§ EXERCISE INSTRUCTIONS
Every line holding the string "which" is to be copied from the entries below.

═══ RECORDS SUPPLIED

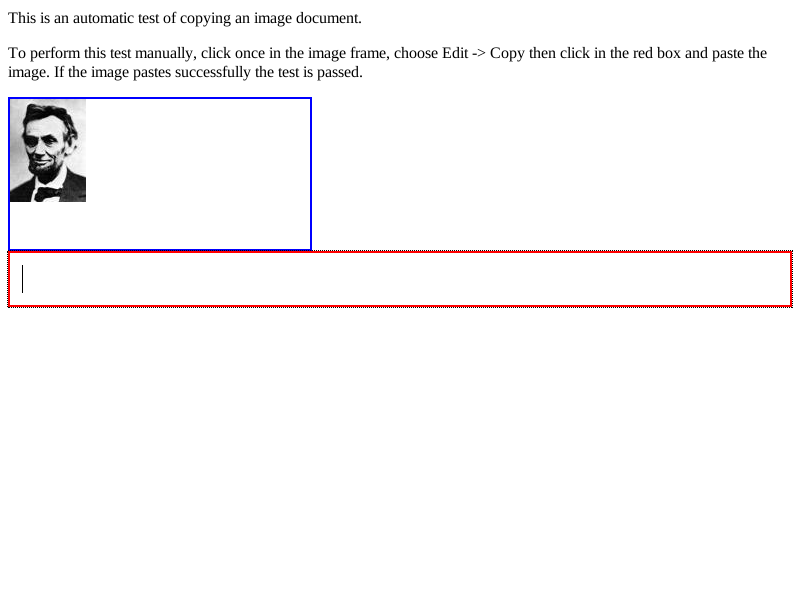
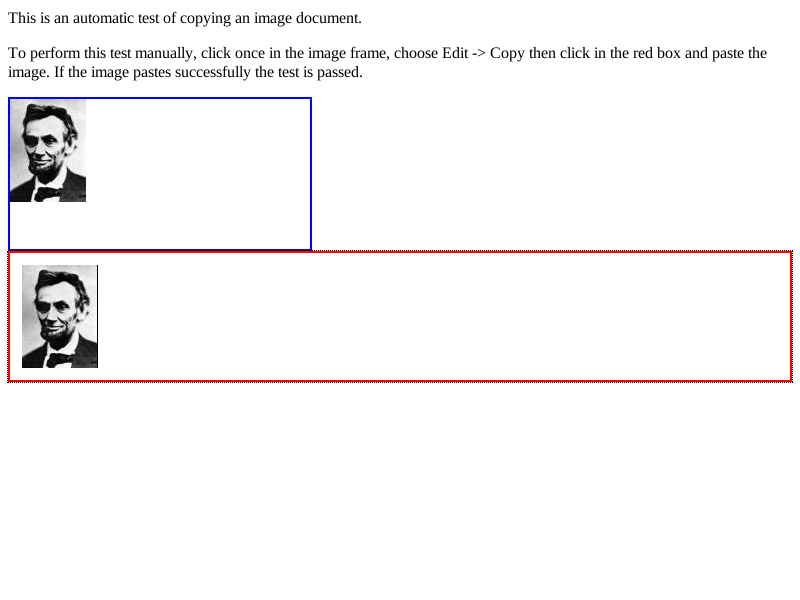
2011-02-03  Martin Robinson  <mrobinson@igalia.com>
Reviewed by Xan Lopez.

        [GTK] editing/pasteboard/copy-standalone-image.html fails
        https://bugs.webkit.org/show_bug.cgi?id=53645

        Unskip the test and add new expected results for it.

        * platform/gtk/Skipped: Unskip this test as it is now passing.
        * platform/gtk/editing/pasteboard/copy-standalone-image-expected.checksum:
        * platform/gtk/editing/pasteboard/copy-standalone-image-expected.png:
        * platform/gtk/editing/pasteboard/copy-standalone-image-expected.txt:
2011-02-03  Martin Robinson  <mrobinson@igalia.com>

        Reviewed by Xan Lopez.

        [GTK] editing/pasteboard/copy-standalone-image.html fails
        https://bugs.webkit.org/show_bug.cgi?id=53645

        When writing an image to the clipboard, also write the URL and title
        into the markup and URL portion. This change also abstracts a helper
        imageToMarkup into markup.{cpp/h} from several different locations
        throughout the platform layer.

        * editing/markup.h: Added new function definition.
        * editing/markup.cpp:
        (WebCore::imageToMarkup): Add this function which turns an image URL
        and element into some markup representing that image, while preserving
        non-src attributes.
        * platform/chromium/ClipboardChromium.cpp: Move the imageToMarkup helper
        to markup.cpp.
        * platform/gtk/PasteboardGtk.cpp:
        (WebCore::getURLForImageNode): Add this helper which gets the appropriate
[…]

Changed region(s): [[0.0, 0.42, 1.0, 0.66], [0.9688, 0.51, 1.0, 0.54]]

diff --git a/Source/WebCore/platform/gtk/PasteboardGtk.cpp b/Source/WebCore/platform/gtk/PasteboardGtk.cpp
@@ -23,17 +23,24 @@
 #include "DataObjectGtk.h"
 #include "DocumentFragment.h"
 #include "Frame.h"
+#include "GOwnPtrGtk.h"
+#include "HTMLNames.h"
+#include "HTMLParserIdioms.h"
+#include "KURL.h"
 #include "NotImplemented.h"
 #include "PlatformString.h"
 #include "TextResourceDecoder.h"
 #include "Image.h"
 #include "RenderImage.h"
-#include "KURL.h"
 #include "markup.h"
+#include <gtk/gtk.h>
 #include <wtf/gobject/GRefPtr.h>
 #include <wtf/text/CString.h>
 
-#include <gtk/gtk.h>
+#if ENABLE(SVG)
+#include "SVGNames.h"
+#include "XLinkNames.h"
+#endif
 
 namespace WebCore {
 
@@ -91,11 +98,27 @@ void Pasteboard::writeURL(const KURL& url, const String& label, Frame* frame)
     m_helper->writeClipboardContents(clipboard);
 }
 
-void Pasteboard::writeImage(Node* node, const KURL&, const String&)
+static KURL getURLForImageNode(Node* node)
 {
-    GtkClipboard* clipboard = gtk_clipboard_get_for_display(gdk_display_get_default(), GDK_SELECTION_CLIPBOARD);
+    // FIXME: Later this code should be shared with Chromium somehow. Chances are all platforms want it.
+    AtomicString urlString;
+    if (node->hasTagName(HTMLNames::imgTag) || node->hasTagName(HTMLNames::inputTag))
+        urlString = static_cast<Element*>(node)->getAttribute(HTMLNames::srcAttr);
+#if ENABLE(SVG)
+    else if (node->hasTagName(SVGNames::imageTag))
+        urlString = static_cast<Element*>(node)->getAttribute(XLinkNames::hrefAttr);
+#endif
+    else if (node->hasTagName(HTMLNames::embedTag) || node->hasTagName(HTMLNames::objectTag)) {
+        Element* element = static_cast<Element*>(node);
+        urlString = element->getAttribute(element->imageSourceAttributeName());
+    }
+    return urlString.isEmpty() ? KURL() : node->document()->completeURL(stripLeadingAndTrailingHTMLSpaces(urlString));
+}
 
-    ASSERT(node && node->renderer() && node->renderer()->isImage());
+void Pasteboard::writeImage(Node* node, const KURL&, const String& title)
+{
+    ASSERT(node);
+    ASSERT(node->renderer());
     RenderImage* renderer = toRenderImage(node->renderer());
     CachedImage* cachedImage = renderer->cachedImage();
     if (!cachedImage || cachedImage->errorOccurred())
@@ -103,9 +126,23 @@ void Pasteboard::writeImage(Node* node, const KURL&, const String&)
     Image* image = cachedImage->image();
     ASSERT(image);
 
-    GRefPtr<GdkPixbuf> pixbuf = adoptGRef(image->getGdkPixbuf());
+    GtkClipboard* clipboard = gtk_clipboard_get_for_display(gdk_display_get_default(), GDK_SELECTION_CLIPBOARD);
     DataObjectGtk* dataObject = DataObjectGtk::forClipboard(clipboard);
+
+    KURL url = getURLForImageNode(node);
+    if (!url.isEmpty()) {
+        dataObject->setURL(url, title);
+
+        // This image may be an SVG, embed, or object tag, so do not write the image
+        // tag markup in those cases. Eventually we may want to support passing markup
+        // for these tag types.
+        if (node->hasTagName(HTMLNames::imgTag))
+            dataObject->setMarkup(imageToMarkup(url, static_cast<Element*>(node)));
+    }
+
+    GRefPtr<GdkPixbuf> pixbuf = adoptGRef(image->getGdkPixbuf());
     dataObject->setImage(pixbuf.get());
+
     m_helper->writeClipboardContents(clipboard);
 }
 

diff --git a/Source/WebCore/platform/chromium/ClipboardChromium.cpp b/Source/WebCore/platform/chromium/ClipboardChromium.cpp
@@ -195,33 +195,6 @@ DragImageRef ClipboardChromium::createDragImage(IntPoint& loc) const
     return result;
 }
 
-static String imageToMarkup(const String& url, Element* element)
-{
-    StringBuilder markup;
-    markup.append("<img src=\"");
-    markup.append(url);
-    markup.append('"');
-    // Copy over attributes.  If we are dragging an image, we expect things like
-    // the id to be copied as well.
-    NamedNodeMap* attrs = element->attributes();
-    unsigned length = attrs->length();
-    for (unsigned i = 0; i < length; ++i) {
-        Attribute* attr = attrs->attributeItem(i);
-        if (attr->localName() == "src")
-            continue;
-        markup.append(' ');
-        markup.append(attr->localName());
-        markup.append("=\"");
-        String escapedAttr = attr->value();
-        escapedAttr.replace("\"", "&quot;");
-        markup.append(escapedAttr);
-        markup.append('"');
-    }
-
-    markup.append("/>");
-    return markup.toString();
-}
-
 static CachedImage* getCachedImage(Element* element)
 {
     // Attempt to pull CachedImage from element
@@ -281,7 +254,7 @@ void ClipboardChromium::declareAndWriteDragImage(Element* element, const KURL& u
     if (imageURL.isEmpty())
         return;
 
-    String fullURL = frame->document()->completeURL(stripLeadingAndTrailingHTMLSpaces(imageURL));
+    KURL fullURL = frame->document()->completeURL(stripLeadingAndTrailingHTMLSpaces(imageURL));
     if (fullURL.isEmpty())
         return;
 

diff --git a/Source/WebCore/editing/markup.cpp b/Source/WebCore/editing/markup.cpp
@@ -1,5 +1,7 @@
 /*
  * Copyright (C) 2004, 2005, 2006, 2007, 2008, 2009 Apple Inc. All rights reserved.
+ * Copyright (C) 2008, 2009 Google Inc.
+ * Copyright (C) 2011 Igalia S.L.
  *
  * Redistribution and use in source and binary forms, with or without
  * modification, are permitted provided that the following conditions
@@ -911,6 +913,30 @@ String urlToMarkup(const KURL& url, const String& title)
     append(markup, "\">");
     appendCharactersReplacingEntities(markup, title.characters(), title.length(), EntityMaskInPCDATA);
     append(markup, "</a>");
+    return String::adopt(markup);
+}
+
+String imageToMarkup(const KURL& url, Element* element)
+{
+    Vector<UChar> markup;
+    append(markup, "<img src=\"");
+    append(markup, url.string());
+    append(markup, "\"");
+
+    NamedNodeMap* attrs = element->attributes();
+    unsigned length = attrs->length();
+    for (unsigned i = 0; i < length; ++i) {
+        Attribute* attr = attrs->attributeItem(i);
+        if (attr->localName() == "src")
+            continue;
+        append(markup, " ");
+        append(markup, attr->localName());
+        append(markup, "=\"");
+        appendCharactersReplacingEntities(markup, attr->value().characters(), attr->value().length(), EntityMaskInAttributeValue);
+        append(markup, "\"");
+    }
+
+    append(markup, "/>");
     return String::adopt(markup);
 }
 

diff --git a/Source/WebCore/platform/win/ClipboardWin.cpp b/Source/WebCore/platform/win/ClipboardWin.cpp
@@ -631,14 +631,6 @@ DragImageRef ClipboardWin::createDragImage(IntPoint& loc) const
     return result;
 }
 
-static String imageToMarkup(const String& url)
-{
-    String markup("<img src=\"");
-    markup.append(url);
-    markup.append("\"/>");
-    return markup;
-}
-
 static CachedImage* getCachedImage(Element* element)
 {
     // Attempt to pull CachedImage from element
@@ -698,7 +690,7 @@ void ClipboardWin::declareAndWriteDragImage(Element* element, const KURL& url, c
     if (imageURL.isEmpty()) 
         return;
 
-    String fullURL = frame->document()->completeURL(stripLeadingAndTrailingHTMLSpaces(imageURL)).string();
+    KURL fullURL = frame->document()->completeURL(stripLeadingAndTrailingHTMLSpaces(imageURL));
     if (fullURL.isEmpty()) 
         return;
     STGMEDIUM medium = {0};
@@ -706,7 +698,7 @@ void ClipboardWin::declareAndWriteDragImage(Element* element, const KURL& url, c
 
     // Put img tag on the clipboard referencing the image
     Vector<char> data;
-    markupToCFHTML(imageToMarkup(fullURL), "", data);
+    markupToCFHTML(imageToMarkup(fullURL, element), "", data);
     medium.hGlobal = createGlobalData(data);
     if (medium.hGlobal && FAILED(m_writableDataObject->SetData(htmlFormat(), &medium, TRUE)))
         ::GlobalFree(medium.hGlobal);

diff --git a/Source/WebCore/editing/markup.h b/Source/WebCore/editing/markup.h
@@ -35,6 +35,7 @@ namespace WebCore {
 
     class Document;
     class DocumentFragment;
+    class Element;
     class KURL;
     class Node;
     class Range;
@@ -56,6 +57,7 @@ namespace WebCore {
     String createFullMarkup(const Range*);
 
     String urlToMarkup(const KURL&, const String& title);
+    String imageToMarkup(const KURL&, Element*);
 }
 
 #endif // markup_h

══════

§ RESPONSE AREA
        (WebCore::imageToMarkup): Add this function which turns an image URL
        (WebCore::getURLForImageNode): Add this helper which gets the appropriate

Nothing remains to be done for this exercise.